Records contained in a dataset —
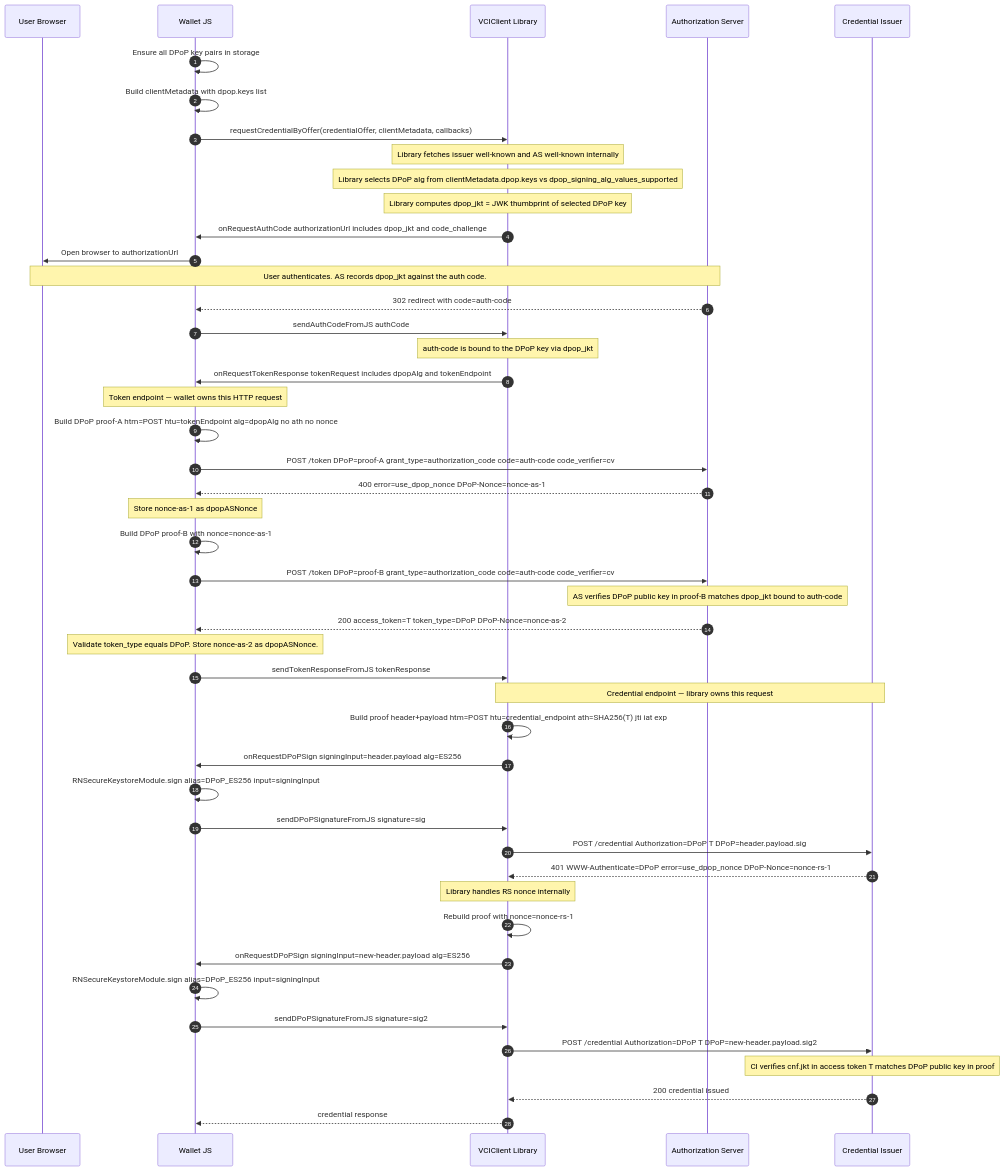
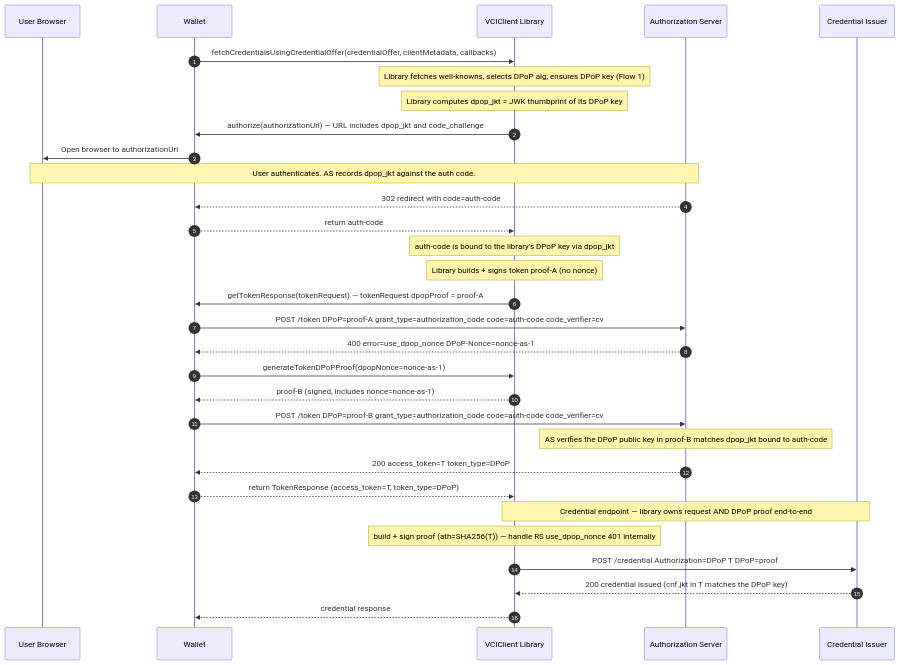
The third of 8 diagrams in docs/# ADR: DPoP Sender-Constrained Access To.md (inji/inji-wallet), drawn with Mermaid before and after one commit. The commit also changed other lines of this file, not shown here.

First line of the commit message:
docs(dpop): rework ADR — library owns DPoP end-to-end with ephemeral keys

````diff
--- a/docs/# ADR: DPoP Sender-Constrained Access To.md
+++ b/docs/# ADR: DPoP Sender-Constrained Access To.md
@@ -273,54 +228,38 @@
 ```mermaid
 sequenceDiagram
     autonumber
     participant U as User Browser
-    participant W as Wallet JS
+    participant W as Wallet
     participant L as VCIClient Library
     participant AS as Authorization Server
     participant CI as Credential Issuer
 
-    W->>W: Ensure all DPoP key pairs in storage
-    W->>W: Build clientMetadata with dpop.keys list
-    W->>L: requestCredentialByOffer(credentialOffer, clientMetadata, callbacks)
+    W->>L: fetchCredentialsUsingCredentialOffer(credentialOffer, clientMetadata, callbacks)
 
-    note over L: Library fetches issuer well-known and AS well-known internally
-    note over L: Library selects DPoP alg from clientMetadata.dpop.keys vs dpop_signing_alg_values_supported
-    note over L: Library computes dpop_jkt = JWK thumbprint of selected DPoP key
+    note over L: Library fetches well-knowns, selects DPoP alg, ensures DPoP key (Flow 1)
+    note over L: Library computes dpop_jkt = JWK thumbprint of its DPoP key
 
-    L->>W: onRequestAuthCode authorizationUrl includes dpop_jkt and code_challenge
+    L->>W: authorize(authorizationUrl) — URL includes dpop_jkt and code_challenge
     W->>U: Open browser to authorizationUrl
     note over U,AS: User authenticates. AS records dpop_jkt against the auth code.
     AS-->>W: 302 redirect with code=auth-code
-    W->>L: sendAuthCodeFromJS authCode
-    note over L: auth-code is bound to the DPoP key via dpop_jkt
+    W-->>L: return auth-code
+    note over L: auth-code is bound to the library's DPoP key via dpop_jkt
+    note over L: Library builds + signs token proof-A (no nonce)
 
-    L->>W: onRequestTokenResponse tokenRequest includes dpopAlg and tokenEndpoint
-    note over W: Token endpoint — wallet owns this HTTP request
-    W->>W: Build DPoP proof-A htm=POST htu=tokenEndpoint alg=dpopAlg no ath no nonce
-    W->>AS: POST /token DPoP=proof-A grant_type=authorization_code code=auth-code code_verifier=cv
-    AS-->>W: 400 error=use_dpop_nonce DPoP-Nonce=nonce-as-1
-    note over W: Store nonce-as-1 as dpopASNonce
-    W->>W: Build DPoP proof-B with nonce=nonce-as-1
-    W->>AS: POST /token DPoP=proof-B grant_type=authorization_code code=auth-code code_verifier=cv
-    note over AS: AS verifies DPoP public key in proof-B matches dpop_jkt bound to auth-code
-    AS-->>W: 200 access_token=T token_type=DPoP DPoP-Nonce=nonce-as-2
-    note over W: Validate token_type equals DPoP. Store nonce-as-2 as dpopASNonce.
-    W->>L: sendTokenResponseFromJS tokenResponse
+    L->>W: getTokenResponse(tokenRequest) — tokenRequest.dpopProof = proof-A
+    W->>AS: POST /token  DPoP=proof-A  grant_type=authorization_code  code=auth-code  code_verifier=cv
+    AS-->>W: 400 error=use_dpop_nonce  DPoP-Nonce=nonce-as-1
+    W->>L: generateTokenDPoPProof(dpopNonce=nonce-as-1)
+    L-->>W: proof-B (signed, includes nonce=nonce-as-1)
+    W->>AS: POST /token  DPoP=proof-B  grant_type=authorization_code  code=auth-code  code_verifier=cv
+    note over AS: AS verifies the DPoP public key in proof-B matches dpop_jkt bound to auth-code
+    AS-->>W: 200 access_token=T  token_type=DPoP
+    W-->>L: return TokenResponse (access_token=T, token_type=DPoP)
 
-    note over L,CI: Credential endpoint — library owns this request
-    L->>L: Build proof header+payload htm=POST htu=credential_endpoint ath=SHA256(T) jti iat exp
-    L->>W: onRequestDPoPSign signingInput=header.payload alg=ES256
-    W->>W: RNSecureKeystoreModule.sign alias=DPoP_ES256 input=signingInput
-    W->>L: sendDPoPSignatureFromJS signature=sig
-    L->>CI: POST /credential Authorization=DPoP T DPoP=header.payload.sig
-    CI-->>L: 401 WWW-Authenticate=DPoP error=use_dpop_nonce DPoP-Nonce=nonce-rs-1
-    note over L: Library handles RS nonce internally
-    L->>L: Rebuild proof with nonce=nonce-rs-1
-    L->>W: onRequestDPoPSign signingInput=new-header.payload alg=ES256
-    W->>W: RNSecureKeystoreModule.sign alias=DPoP_ES256 input=signingInput
-    W->>L: sendDPoPSignatureFromJS signature=sig2
-    L->>CI: POST /credential Authorization=DPoP T DPoP=new-header.payload.sig2
-    note over CI: CI verifies cnf.jkt in access token T matches DPoP public key in proof
-    CI-->>L: 200 credential issued
+    note over L,CI: Credential endpoint — library owns request AND DPoP proof end-to-end
+    note over L: build + sign proof (ath=SHA256(T)) — handle RS use_dpop_nonce 401 internally
+    L->>CI: POST /credential  Authorization=DPoP T  DPoP=proof
+    CI-->>L: 200 credential issued (cnf.jkt in T matches the DPoP key)
     L-->>W: credential response
 ```
````
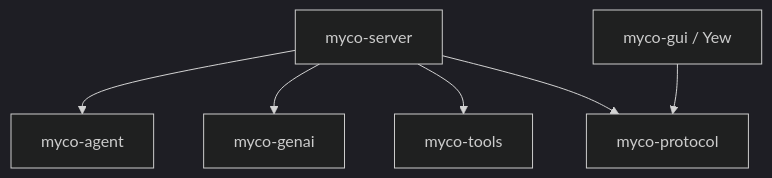
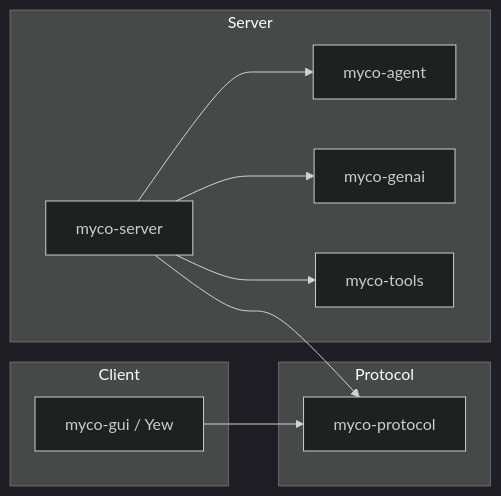
Before and after one commit to tsnl/myco: the diagram in DESIGN.md, drawn with Mermaid (dark theme). The commit also changed other lines of this file, not shown here.

Commit message:
Condense architecture design and group crate diagram

````diff
--- a/DESIGN.md
+++ b/DESIGN.md
@@ -18,8 +7,16 @@
 ```mermaid
-flowchart TD
-    server[myco-server] --> agent[myco-agent]
-    server --> genai[myco-genai]
-    server --> tools[myco-tools]
-    server --> protocol[myco-protocol]
-    gui[myco-gui / Yew] --> protocol
+flowchart LR
+    subgraph Server
+        server[myco-server] --> agent[myco-agent]
+        server --> genai[myco-genai]
+        server --> tools[myco-tools]
+    end
+    subgraph Protocol
+        protocol[myco-protocol]
+    end
+    subgraph Client
+        gui[myco-gui / Yew]
+    end
+    server --> protocol
+    gui --> protocol
 ```
````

WORK ITEM — Using the records above, say how many lines contain the word "participant". Write the number alone.

ANSWER BELOW — 6